====== Supplied data

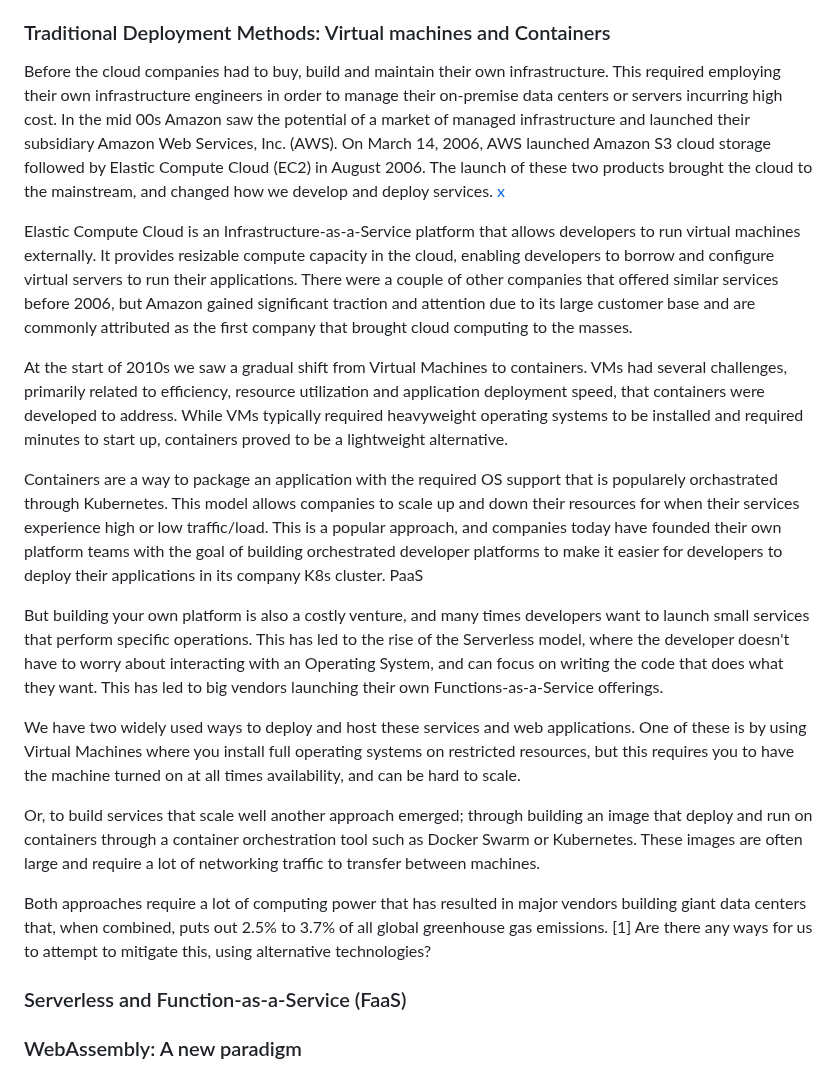
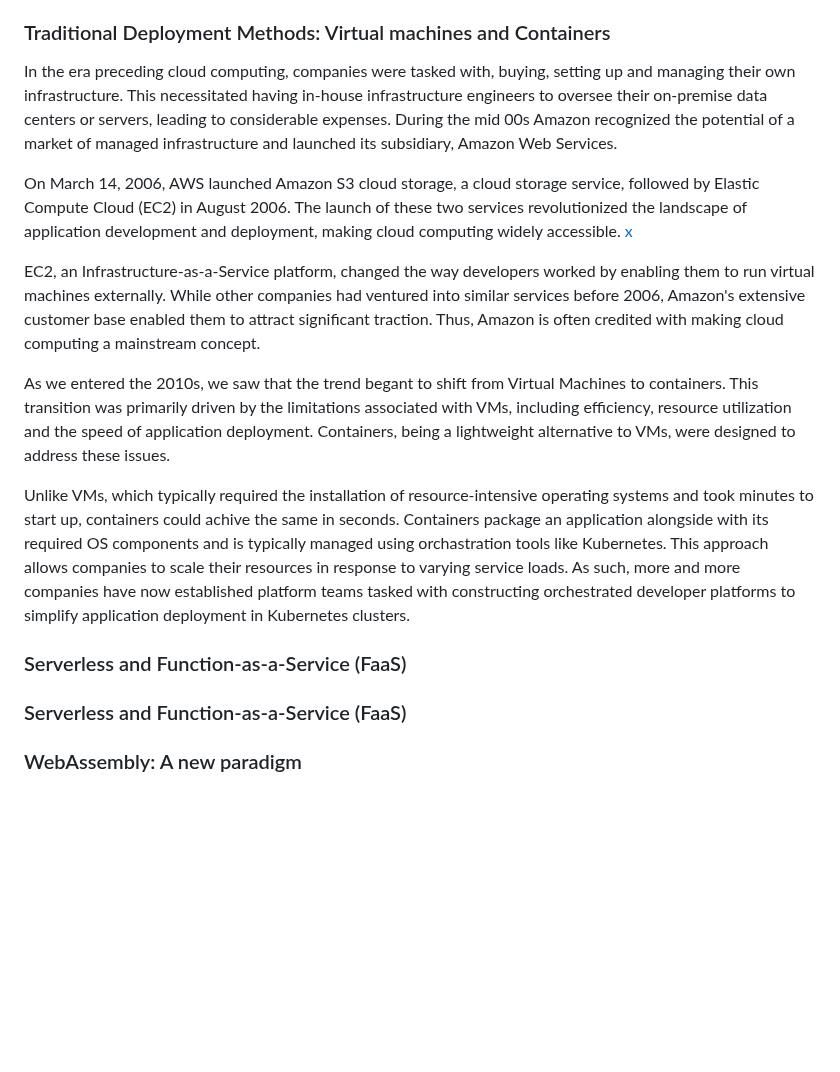
Before and after one commit to brehen/master-thesis, a Markdown page: docs/thesis_essay/essay.md, the part around the change. GitHub-like rendering; blank space fills up the shorter version.

Commit message:
Rephrase section for (hopefully) better readability

```diff
--- a/docs/thesis_essay/essay.md
+++ b/docs/thesis_essay/essay.md
@@ -117,69 +117,44 @@ Microsoft, Google, Alibaba, DigitalOcean and more.
 
 <!-- Introduce the concept of "the first two waves of cloud computing" -->
 
-Before the cloud companies had to buy, build and maintain their own
-infrastructure. This required employing their own infrastructure engineers in
-order to manage their on-premise data centers or servers incurring high cost. In
-the mid 00s Amazon saw the potential of a market of managed infrastructure and
-launched their subsidiary Amazon Web Services, Inc. (AWS). On March 14, 2006,
-AWS launched Amazon S3 cloud storage followed by Elastic Compute Cloud (EC2) in
-August 2006. The launch of these two products brought the cloud to the
-mainstream, and changed how we develop and deploy services.
+In the era preceding cloud computing, companies were tasked with, buying,
+setting up and managing their own infrastructure. This necessitated having
+in-house infrastructure engineers to oversee their on-premise data centers or
+servers, leading to considerable expenses. During the mid 00s Amazon recognized
+the potential of a market of managed infrastructure and launched its subsidiary,
+Amazon Web Services.
+
+On March 14, 2006, AWS launched Amazon S3 cloud storage, a cloud storage
+service, followed by Elastic Compute Cloud (EC2) in August 2006. The launch of
+these two services revolutionized the landscape of application development and
+deployment, making cloud computing widely accessible.
 [x](https://aws.amazon.com/blogs/aws/amazon_ec2_beta/)
 
-Elastic Compute Cloud is an Infrastructure-as-a-Service platform that allows
-developers to run virtual machines externally. It provides resizable compute
-capacity in the cloud, enabling developers to borrow and configure virtual
-servers to run their applications. There were a couple of other companies that
-offered similar services before 2006, but Amazon gained significant traction and
-attention due to its large customer base and are commonly attributed as the
-first company that brought cloud computing to the masses.
+EC2, an Infrastructure-as-a-Service platform, changed the way developers worked
+by enabling them to run virtual machines externally. While other companies had
+ventured into similar services before 2006, Amazon's extensive customer base
+enabled them to attract significant traction. Thus, Amazon is often credited
+with making cloud computing a mainstream concept.
 
 <!-- The second wave -->
 
-At the start of 2010s we saw a gradual shift from Virtual Machines to
-containers. VMs had several challenges, primarily related to efficiency,
-resource utilization and application deployment speed, that containers were
-developed to address. While VMs typically required heavyweight operating systems
-to be installed and required minutes to start up, containers proved to be a
-lightweight alternative.
+As we entered the 2010s, we saw that the trend begant to shift from Virtual
+Machines to containers. This transition was primarily driven by the limitations
+associated with VMs, including efficiency, resource utilization and the speed of
+application deployment. Containers, being a lightweight alternative to VMs, were
+designed to address these issues.
 
-Containers are a way to package an application with the required OS support that
-is popularely orchastrated through Kubernetes. This model allows companies to
-scale up and down their resources for when their services experience high or low
-traffic/load. This is a popular approach, and companies today have founded their
-own platform teams with the goal of building orchestrated developer platforms to
-make it easier for developers to deploy their applications in its company K8s
-cluster. PaaS
+Unlike VMs, which typically required the installation of resource-intensive
+operating systems and took minutes to start up, containers could achive the same
+in seconds. Containers package an application alongside with its required OS
+components and is typically managed using orchastration tools like Kubernetes.
+This approach allows companies to scale their resources in response to varying
+service loads. As such, more and more companies have now established platform
+teams tasked with constructing orchestrated developer platforms to simplify
+application deployment in Kubernetes clusters.
 
-<!-- The third wave -->
+### Serverless and Function-as-a-Service (FaaS)
 
-But building your own platform is also a costly venture, and many times
-developers want to launch small services that perform specific operations. This
-has led to the rise of the Serverless model, where the developer doesn't have to
-worry about interacting with an Operating System, and can focus on writing the
-code that does what they want. This has led to big vendors launching their own
-Functions-as-a-Service offerings.
-
-<!-- Moved the following text from the previous introduction, and should
-definetly rewrite it -->
-
-We have two widely used ways to deploy and host these services and web
-applications. One of these is by using Virtual Machines where you install full
-operating systems on restricted resources, but this requires you to have the
-machine turned on at all times availability, and can be hard to scale.
-
-Or, to build services that scale well another approach emerged; through building
-an image that deploy and run on containers through a container orchestration
-tool such as Docker Swarm or Kubernetes. These images are often large and
-require a lot of networking traffic to transfer between machines.
-
-Both approaches require a lot of computing power that has resulted in major
-vendors building giant data centers that, when combined, puts out 2.5% to 3.7%
-of all global greenhouse gas emissions. [1] Are there any ways for us to attempt
-to mitigate this, using alternative technologies?
-
-<!-- Describe each wave and detail advantages and disadvantages to each -->
 
 ### Serverless and Function-as-a-Service (FaaS)
 
```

============

• **Task description**: The records above must be retyped exactly. Please omit the pictures.

• **Written answer**:
Before and after one commit to brehen/master-thesis, a Markdown page: docs/thesis_essay/essay.md, the part around the change. GitHub-like rendering; blank space fills up the shorter version.

Commit message:
Rephrase section for (hopefully) better readability

```diff
--- a/docs/thesis_essay/essay.md
+++ b/docs/thesis_essay/essay.md
@@ -117,69 +117,44 @@ Microsoft, Google, Alibaba, DigitalOcean and more.
 
 <!-- Introduce the concept of "the first two waves of cloud computing" -->
 
-Before the cloud companies had to buy, build and maintain their own
-infrastructure. This required employing their own infrastructure engineers in
-order to manage their on-premise data centers or servers incurring high cost. In
-the mid 00s Amazon saw the potential of a market of managed infrastructure and
-launched their subsidiary Amazon Web Services, Inc. (AWS). On March 14, 2006,
-AWS launched Amazon S3 cloud storage followed by Elastic Compute Cloud (EC2) in
-August 2006. The launch of these two products brought the cloud to the
-mainstream, and changed how we develop and deploy services.
+In the era preceding cloud computing, companies were tasked with, buying,
+setting up and managing their own infrastructure. This necessitated having
+in-house infrastructure engineers to oversee their on-premise data centers or
+servers, leading to considerable expenses. During the mid 00s Amazon recognized
+the potential of a market of managed infrastructure and launched its subsidiary,
+Amazon Web Services.
+
+On March 14, 2006, AWS launched Amazon S3 cloud storage, a cloud storage
+service, followed by Elastic Compute Cloud (EC2) in August 2006. The launch of
+these two services revolutionized the landscape of application development and
+deployment, making cloud computing widely accessible.
 [x](https://aws.amazon.com/blogs/aws/amazon_ec2_beta/)
 
-Elastic Compute Cloud is an Infrastructure-as-a-Service platform that allows
-developers to run virtual machines externally. It provides resizable compute
-capacity in the cloud, enabling developers to borrow and configure virtual
-servers to run their applications. There were a couple of other companies that
-offered similar services before 2006, but Amazon gained significant traction and
-attention due to its large customer base and are commonly attributed as the
-first company that brought cloud computing to the masses.
+EC2, an Infrastructure-as-a-Service platform, changed the way developers worked
+by enabling them to run virtual machines externally. While other companies had
+ventured into similar services before 2006, Amazon's extensive customer base
+enabled them to attract significant traction. Thus, Amazon is often credited
+with making cloud computing a mainstream concept.
 
 <!-- The second wave -->
 
-At the start of 2010s we saw a gradual shift from Virtual Machines to
-containers. VMs had several challenges, primarily related to efficiency,
-resource utilization and application deployment speed, that containers were
-developed to address. While VMs typically required heavyweight operating systems
-to be installed and required minutes to start up, containers proved to be a
-lightweight alternative.
+As we entered the 2010s, we saw that the trend begant to shift from Virtual
+Machines to containers. This transition was primarily driven by the limitations
+associated with VMs, including efficiency, resource utilization and the speed of
+application deployment. Containers, being a lightweight alternative to VMs, were
+designed to address these issues.
 
-Containers are a way to package an application with the required OS support that
-is popularely orchastrated through Kubernetes. This model allows companies to
-scale up and down their resources for when their services experience high or low
-traffic/load. This is a popular approach, and companies today have founded their
-own platform teams with the goal of building orchestrated developer platforms to
-make it easier for developers to deploy their applications in its company K8s
-cluster. PaaS
+Unlike VMs, which typically required the installation of resource-intensive
+operating systems and took minutes to start up, containers could achive the same
+in seconds. Containers package an application alongside with its required OS
+components and is typically managed using orchastration tools like Kubernetes.
+This approach allows companies to scale their resources in response to varying
+service loads. As such, more and more companies have now established platform
+teams tasked with constructing orchestrated developer platforms to simplify
+application deployment in Kubernetes clusters.
 
-<!-- The third wave -->
+### Serverless and Function-as-a-Service (FaaS)
 
-But building your own platform is also a costly venture, and many times
-developers want to launch small services that perform specific operations. This
-has led to the rise of the Serverless model, where the developer doesn't have to
-worry about interacting with an Operating System, and can focus on writing the
-code that does what they want. This has led to big vendors launching their own
-Functions-as-a-Service offerings.
-
-<!-- Moved the following text from the previous introduction, and should
-definetly rewrite it -->
-
-We have two widely used ways to deploy and host these services and web
-applications. One of these is by using Virtual Machines where you install full
-operating systems on restricted resources, but this requires you to have the
-machine turned on at all times availability, and can be hard to scale.
-
-Or, to build services that scale well another approach emerged; through building
-an image that deploy and run on containers through a container orchestration
-tool such as Docker Swarm or Kubernetes. These images are often large and
-require a lot of networking traffic to transfer between machines.
-
-Both approaches require a lot of computing power that has resulted in major
-vendors building giant data centers that, when combined, puts out 2.5% to 3.7%
-of all global greenhouse gas emissions. [1] Are there any ways for us to attempt
-to mitigate this, using alternative technologies?
-
-<!-- Describe each wave and detail advantages and disadvantages to each -->
 
 ### Serverless and Function-as-a-Service (FaaS)
 
```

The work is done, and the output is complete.